“Even if government officials were patronizing the hotel to curry the president’s favor,” the court said, “there is no reason to conclude that they would cease doing so were the president enjoined from receiving income from the hotel. After all, the hotel would still be publicly associated with the president, would still bear his name, and would still financially benefit members of his family.”
In short, the court concluded, the link between official patronage of the hotel and the hotel’s payments of profits to Trump is too remote to justify the lawsuit. And the ruling said it was not at all clear that any court action barring the president from receiving money from the hotel would cause officials to stop patronizing it.
Jerri-Lynn here. See the opinion here.
Pouring Petrol on the Fire
Trump himself this weekend rekindled the controversy, by proposing to hold next year’s G7 meetings at the Doral resort which he still owns, according to The Hill, Trump invites new emoluments fight with G-7 resort pitch:
President Trump stepped into another controversy of his own making Monday by suggesting the U.S. could host world leaders at his golf resort outside Miami for next year’s Group of Seven (G-7) summit.
If Trump were to make his resort the meeting venue, his critics argue it would be another clear violation of the Constitution’s Emoluments Clause, which prohibits presidents from accepting payments from foreign countries, U.S. states or the federal government.
“This is a president who has converted the presidency into an instrument of enrichment from day one. There is simply no line between what is official government business and what is a private money-making enterprise — it is all one big venture,” Rep. Jamie Raskin (D-Md.), a House Judiciary Committee member and former constitutional law professor, said Monday in a phone interview with The Hill.
“If he decides to hold the G-7 meeting in 2020 at Trump National Doral Golf [Club], this would be a perfect violation of the foreign and domestic emoluments clauses,” Raskin added. “This is precisely what the framers of the Constitution opposed.”
Other legal experts and Democrats also raised objections.
Laurence Tribe, a Harvard Law School professor, tweeted that Trump’s pitch was “Emolumentally clear! Trump keeps proving that he is deliberately violating the Constitution’s main safeguard against financial corruption and compromise of presidential decisions by foreign powers.”
The Bottom Line
Give it up, guys.

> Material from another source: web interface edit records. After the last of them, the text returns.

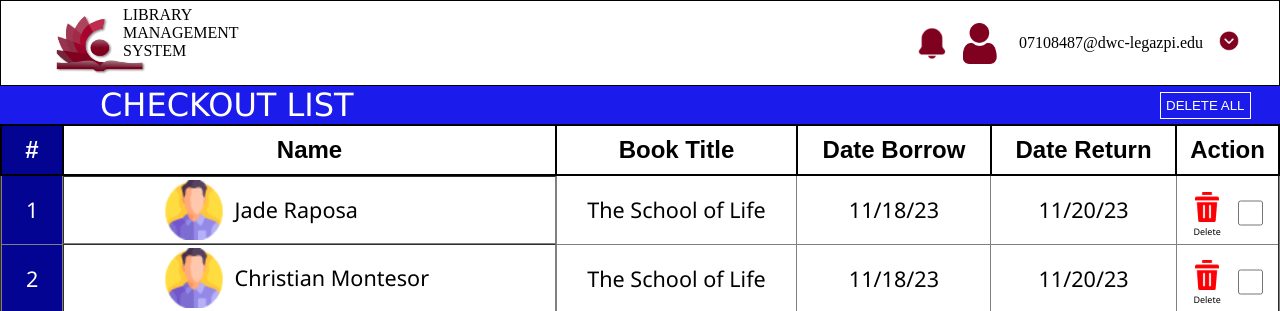
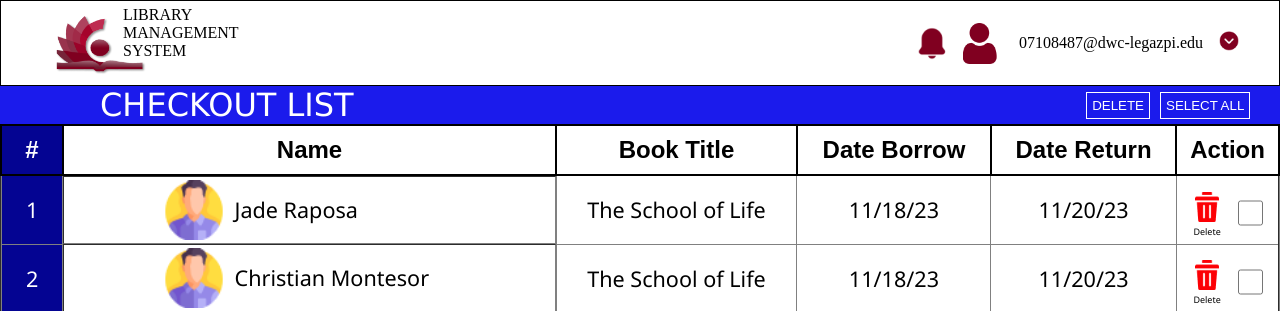
Before and after one commit to Library-Management-System-DWCL/Advance-Database-System-LMS, a PHP site: page /user_checkout.php in a window 1280 px wide. Shown: the top 311 px of the page. Run offline with PHP 8.4, Linux system fonts and the light colour scheme.

Commit message:
updated user_checkout

```diff
--- a/css/user_checkout.css
+++ b/css/user_checkout.css
@@ -167,6 +167,11 @@ body{
 .title button:active{
   opacity: .5;
 }
+.del-butt{
+  display: inline-flex;
+  justify-content: space-between;
+  gap: 130px;
+}
 .button img{
   cursor: pointer;
 }
--- a/user_checkout.php
+++ b/user_checkout.php
@@ -7,7 +7,7 @@
     <link rel="stylesheet" href="./css/user_checkout.css">
     <link rel="stylesheet" href="https://use.fontawesome.com/releases/v6.2.1/css/all.css">
 
-    <title>Checkout(User)</title>
+    <title>Checkout (User)</title>
 </head>
 
 <body>
@@ -29,7 +29,10 @@
     <div class="title">
         <p>CHECKOUT LIST</p>
         <div class="del-butt">
-            <button>DELETE ALL</button>
+            <button>DELETE</button>
+            <div class="selectall">
+                <button>SELECT ALL</button>
+            </div>
         </div>
     </div>
 
@@ -275,6 +278,17 @@
         </table>
     </div>
 
+    <script>
+        document.querySelector('.selectall button').addEventListener('click', function () {
+            var checkboxes = document.querySelectorAll('input[type="checkbox"]');
+            var allChecked = Array.from(checkboxes).every(checkbox => checkbox.checked);
+            for (var i = 0; i < checkboxes.length; i++) {
+                checkboxes[i].checked = !allChecked;
+            }
+        });
+    </script>
+</body>
+
 </body>
 
 </html>
```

The emoluments clause isn’t kryptonite, and even on an expansive reading, is not much more than a nuisance to Trump. Eyes on the 2020 prize please.